| Recorded data |
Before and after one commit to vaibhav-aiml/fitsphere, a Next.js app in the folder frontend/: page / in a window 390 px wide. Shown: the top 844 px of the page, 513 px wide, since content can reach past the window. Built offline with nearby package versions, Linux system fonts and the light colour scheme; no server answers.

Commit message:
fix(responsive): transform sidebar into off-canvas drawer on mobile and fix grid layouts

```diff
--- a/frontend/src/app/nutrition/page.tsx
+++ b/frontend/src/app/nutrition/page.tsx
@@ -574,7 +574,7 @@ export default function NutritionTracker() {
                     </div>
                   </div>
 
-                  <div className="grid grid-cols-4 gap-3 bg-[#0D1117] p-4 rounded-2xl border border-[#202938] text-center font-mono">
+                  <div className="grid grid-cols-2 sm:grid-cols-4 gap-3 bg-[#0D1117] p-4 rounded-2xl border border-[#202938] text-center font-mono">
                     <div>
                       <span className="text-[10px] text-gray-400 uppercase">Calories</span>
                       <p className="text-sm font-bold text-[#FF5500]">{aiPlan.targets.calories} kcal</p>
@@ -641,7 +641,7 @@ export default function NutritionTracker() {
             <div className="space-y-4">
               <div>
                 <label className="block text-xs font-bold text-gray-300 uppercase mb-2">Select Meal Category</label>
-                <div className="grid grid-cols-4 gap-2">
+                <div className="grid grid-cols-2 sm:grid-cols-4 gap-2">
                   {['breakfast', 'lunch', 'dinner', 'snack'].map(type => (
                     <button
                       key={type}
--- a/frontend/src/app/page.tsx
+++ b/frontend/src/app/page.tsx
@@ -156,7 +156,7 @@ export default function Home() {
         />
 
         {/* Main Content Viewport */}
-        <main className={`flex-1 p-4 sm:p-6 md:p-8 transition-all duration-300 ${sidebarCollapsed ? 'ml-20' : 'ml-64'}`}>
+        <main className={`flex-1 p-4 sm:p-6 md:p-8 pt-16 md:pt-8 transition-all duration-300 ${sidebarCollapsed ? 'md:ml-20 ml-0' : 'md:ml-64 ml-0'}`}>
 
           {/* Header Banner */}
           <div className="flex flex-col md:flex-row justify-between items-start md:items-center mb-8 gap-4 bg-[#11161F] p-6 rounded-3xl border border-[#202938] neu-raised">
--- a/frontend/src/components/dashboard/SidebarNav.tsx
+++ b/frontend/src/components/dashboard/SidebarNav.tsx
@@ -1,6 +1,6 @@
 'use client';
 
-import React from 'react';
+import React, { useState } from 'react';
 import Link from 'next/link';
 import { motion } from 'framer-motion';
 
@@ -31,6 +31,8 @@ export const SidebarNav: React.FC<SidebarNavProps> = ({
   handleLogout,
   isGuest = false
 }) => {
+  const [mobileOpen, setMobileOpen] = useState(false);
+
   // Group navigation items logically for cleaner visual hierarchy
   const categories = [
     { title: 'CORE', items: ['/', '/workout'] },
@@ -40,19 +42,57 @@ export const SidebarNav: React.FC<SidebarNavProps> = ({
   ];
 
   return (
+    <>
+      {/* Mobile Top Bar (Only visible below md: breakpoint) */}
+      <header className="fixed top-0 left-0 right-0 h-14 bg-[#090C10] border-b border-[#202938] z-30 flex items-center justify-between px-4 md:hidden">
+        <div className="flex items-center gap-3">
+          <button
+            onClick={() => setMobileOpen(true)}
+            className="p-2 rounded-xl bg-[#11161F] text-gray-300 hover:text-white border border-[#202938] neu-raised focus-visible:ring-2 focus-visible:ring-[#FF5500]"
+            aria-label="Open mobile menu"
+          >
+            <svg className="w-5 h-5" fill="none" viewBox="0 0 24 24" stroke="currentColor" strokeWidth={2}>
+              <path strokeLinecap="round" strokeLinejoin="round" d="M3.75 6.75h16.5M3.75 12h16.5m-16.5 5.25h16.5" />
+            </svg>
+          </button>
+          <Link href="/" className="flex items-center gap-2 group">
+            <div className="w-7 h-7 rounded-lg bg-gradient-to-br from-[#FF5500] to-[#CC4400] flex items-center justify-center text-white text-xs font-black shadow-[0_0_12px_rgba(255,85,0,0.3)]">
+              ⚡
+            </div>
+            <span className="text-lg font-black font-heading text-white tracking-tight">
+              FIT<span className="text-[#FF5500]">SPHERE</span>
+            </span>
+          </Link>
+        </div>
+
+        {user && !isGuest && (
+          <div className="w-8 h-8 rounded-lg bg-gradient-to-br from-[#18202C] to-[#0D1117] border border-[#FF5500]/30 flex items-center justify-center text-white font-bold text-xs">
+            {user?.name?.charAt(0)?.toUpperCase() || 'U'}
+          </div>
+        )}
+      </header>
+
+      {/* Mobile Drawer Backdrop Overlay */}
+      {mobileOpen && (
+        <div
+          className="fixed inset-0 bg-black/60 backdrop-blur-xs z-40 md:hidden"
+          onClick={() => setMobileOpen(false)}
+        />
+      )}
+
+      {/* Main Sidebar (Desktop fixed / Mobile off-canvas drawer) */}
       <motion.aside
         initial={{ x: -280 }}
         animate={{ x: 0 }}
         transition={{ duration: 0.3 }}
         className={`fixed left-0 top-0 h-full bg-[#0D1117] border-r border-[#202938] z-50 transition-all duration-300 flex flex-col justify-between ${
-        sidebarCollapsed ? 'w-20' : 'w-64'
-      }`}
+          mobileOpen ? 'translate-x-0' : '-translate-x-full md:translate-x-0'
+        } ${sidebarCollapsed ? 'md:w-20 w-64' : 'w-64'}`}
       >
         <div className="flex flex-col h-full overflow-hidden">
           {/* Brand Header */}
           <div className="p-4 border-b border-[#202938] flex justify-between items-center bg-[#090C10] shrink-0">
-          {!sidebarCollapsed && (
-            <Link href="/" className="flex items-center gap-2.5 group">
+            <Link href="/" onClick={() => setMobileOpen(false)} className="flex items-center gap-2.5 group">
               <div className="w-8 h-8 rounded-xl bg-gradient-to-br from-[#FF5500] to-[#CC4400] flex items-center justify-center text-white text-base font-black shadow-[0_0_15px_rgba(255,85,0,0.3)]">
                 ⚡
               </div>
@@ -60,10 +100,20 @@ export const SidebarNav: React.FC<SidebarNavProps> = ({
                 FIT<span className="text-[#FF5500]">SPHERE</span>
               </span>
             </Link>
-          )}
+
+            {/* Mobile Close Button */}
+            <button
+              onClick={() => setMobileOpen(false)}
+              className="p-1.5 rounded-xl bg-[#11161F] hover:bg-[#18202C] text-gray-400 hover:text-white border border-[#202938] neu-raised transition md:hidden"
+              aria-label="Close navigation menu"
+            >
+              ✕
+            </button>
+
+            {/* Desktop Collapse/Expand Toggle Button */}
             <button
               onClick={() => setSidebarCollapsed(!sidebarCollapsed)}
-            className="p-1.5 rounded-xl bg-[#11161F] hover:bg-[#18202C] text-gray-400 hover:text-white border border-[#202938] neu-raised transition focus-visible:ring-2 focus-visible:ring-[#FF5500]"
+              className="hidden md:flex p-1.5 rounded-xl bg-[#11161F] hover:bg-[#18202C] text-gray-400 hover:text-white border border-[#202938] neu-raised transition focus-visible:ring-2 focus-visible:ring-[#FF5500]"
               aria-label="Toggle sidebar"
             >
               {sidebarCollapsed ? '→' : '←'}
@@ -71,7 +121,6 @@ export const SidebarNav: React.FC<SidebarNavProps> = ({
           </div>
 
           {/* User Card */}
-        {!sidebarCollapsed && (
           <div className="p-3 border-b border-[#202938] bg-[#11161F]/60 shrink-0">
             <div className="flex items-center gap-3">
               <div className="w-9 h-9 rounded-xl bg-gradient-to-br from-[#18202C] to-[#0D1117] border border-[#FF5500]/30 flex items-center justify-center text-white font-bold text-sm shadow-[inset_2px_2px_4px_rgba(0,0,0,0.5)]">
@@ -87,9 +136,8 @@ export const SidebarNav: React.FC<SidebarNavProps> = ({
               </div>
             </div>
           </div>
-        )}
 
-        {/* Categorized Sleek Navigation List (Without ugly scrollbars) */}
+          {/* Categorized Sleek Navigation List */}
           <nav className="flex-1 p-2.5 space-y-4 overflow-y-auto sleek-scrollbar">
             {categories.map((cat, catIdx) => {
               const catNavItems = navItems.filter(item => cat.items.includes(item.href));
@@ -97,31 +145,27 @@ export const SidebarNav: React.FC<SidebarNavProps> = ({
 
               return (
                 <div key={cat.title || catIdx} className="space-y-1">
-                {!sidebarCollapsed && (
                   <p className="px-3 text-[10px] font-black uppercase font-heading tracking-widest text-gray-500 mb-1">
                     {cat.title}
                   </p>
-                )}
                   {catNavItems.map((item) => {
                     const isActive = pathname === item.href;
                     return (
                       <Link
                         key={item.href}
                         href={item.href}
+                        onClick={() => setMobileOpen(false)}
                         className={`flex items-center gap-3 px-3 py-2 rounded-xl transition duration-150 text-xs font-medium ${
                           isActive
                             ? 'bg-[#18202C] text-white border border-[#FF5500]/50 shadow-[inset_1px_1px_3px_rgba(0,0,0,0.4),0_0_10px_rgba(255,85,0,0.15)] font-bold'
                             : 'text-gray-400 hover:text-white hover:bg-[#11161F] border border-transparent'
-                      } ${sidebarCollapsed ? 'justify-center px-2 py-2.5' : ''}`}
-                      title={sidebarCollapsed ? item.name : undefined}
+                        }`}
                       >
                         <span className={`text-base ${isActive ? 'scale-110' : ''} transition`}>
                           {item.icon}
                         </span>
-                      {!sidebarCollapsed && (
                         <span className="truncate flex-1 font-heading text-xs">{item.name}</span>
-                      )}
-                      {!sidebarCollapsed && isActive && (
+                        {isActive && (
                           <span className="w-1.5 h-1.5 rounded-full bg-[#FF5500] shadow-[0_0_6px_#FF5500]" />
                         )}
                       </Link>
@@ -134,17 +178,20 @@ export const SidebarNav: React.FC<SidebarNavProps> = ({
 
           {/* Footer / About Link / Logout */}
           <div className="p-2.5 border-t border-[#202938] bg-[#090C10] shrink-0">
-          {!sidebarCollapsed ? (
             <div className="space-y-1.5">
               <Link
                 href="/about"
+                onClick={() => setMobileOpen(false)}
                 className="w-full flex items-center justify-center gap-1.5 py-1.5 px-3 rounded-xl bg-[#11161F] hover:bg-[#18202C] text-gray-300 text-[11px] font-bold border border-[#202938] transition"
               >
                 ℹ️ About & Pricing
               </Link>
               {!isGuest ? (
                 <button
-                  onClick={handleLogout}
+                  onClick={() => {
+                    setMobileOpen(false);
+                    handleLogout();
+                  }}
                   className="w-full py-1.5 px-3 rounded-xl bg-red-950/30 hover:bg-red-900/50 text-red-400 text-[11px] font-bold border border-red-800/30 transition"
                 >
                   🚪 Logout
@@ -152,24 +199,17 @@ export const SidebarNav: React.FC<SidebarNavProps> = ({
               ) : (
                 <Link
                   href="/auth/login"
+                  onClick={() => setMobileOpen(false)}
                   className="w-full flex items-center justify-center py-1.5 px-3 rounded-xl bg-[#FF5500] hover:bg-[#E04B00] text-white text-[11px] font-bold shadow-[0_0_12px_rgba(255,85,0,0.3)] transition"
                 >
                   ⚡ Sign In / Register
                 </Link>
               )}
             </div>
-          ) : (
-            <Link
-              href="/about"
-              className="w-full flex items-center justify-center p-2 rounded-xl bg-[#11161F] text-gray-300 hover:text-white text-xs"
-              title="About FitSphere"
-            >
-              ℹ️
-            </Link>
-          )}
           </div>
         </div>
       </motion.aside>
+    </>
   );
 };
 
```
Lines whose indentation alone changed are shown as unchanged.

| WHAT YOU NEED TO DO |
Copy out the lines above with "duration" in them.

| EXERCISE ANSWER |
-        <main className={`flex-1 p-4 sm:p-6 md:p-8 transition-all duration-300 ${sidebarCollapsed ? 'ml-20' : 'ml-64'}`}>
+        <main className={`flex-1 p-4 sm:p-6 md:p-8 pt-16 md:pt-8 transition-all duration-300 ${sidebarCollapsed ? 'md:ml-20 ml-0' : 'md:ml-64 ml-0'}`}>
         transition={{ duration: 0.3 }}
         className={`fixed left-0 top-0 h-full bg-[#0D1117] border-r border-[#202938] z-50 transition-all duration-300 flex flex-col justify-between ${
                         className={`flex items-center gap-3 px-3 py-2 rounded-xl transition duration-150 text-xs font-medium ${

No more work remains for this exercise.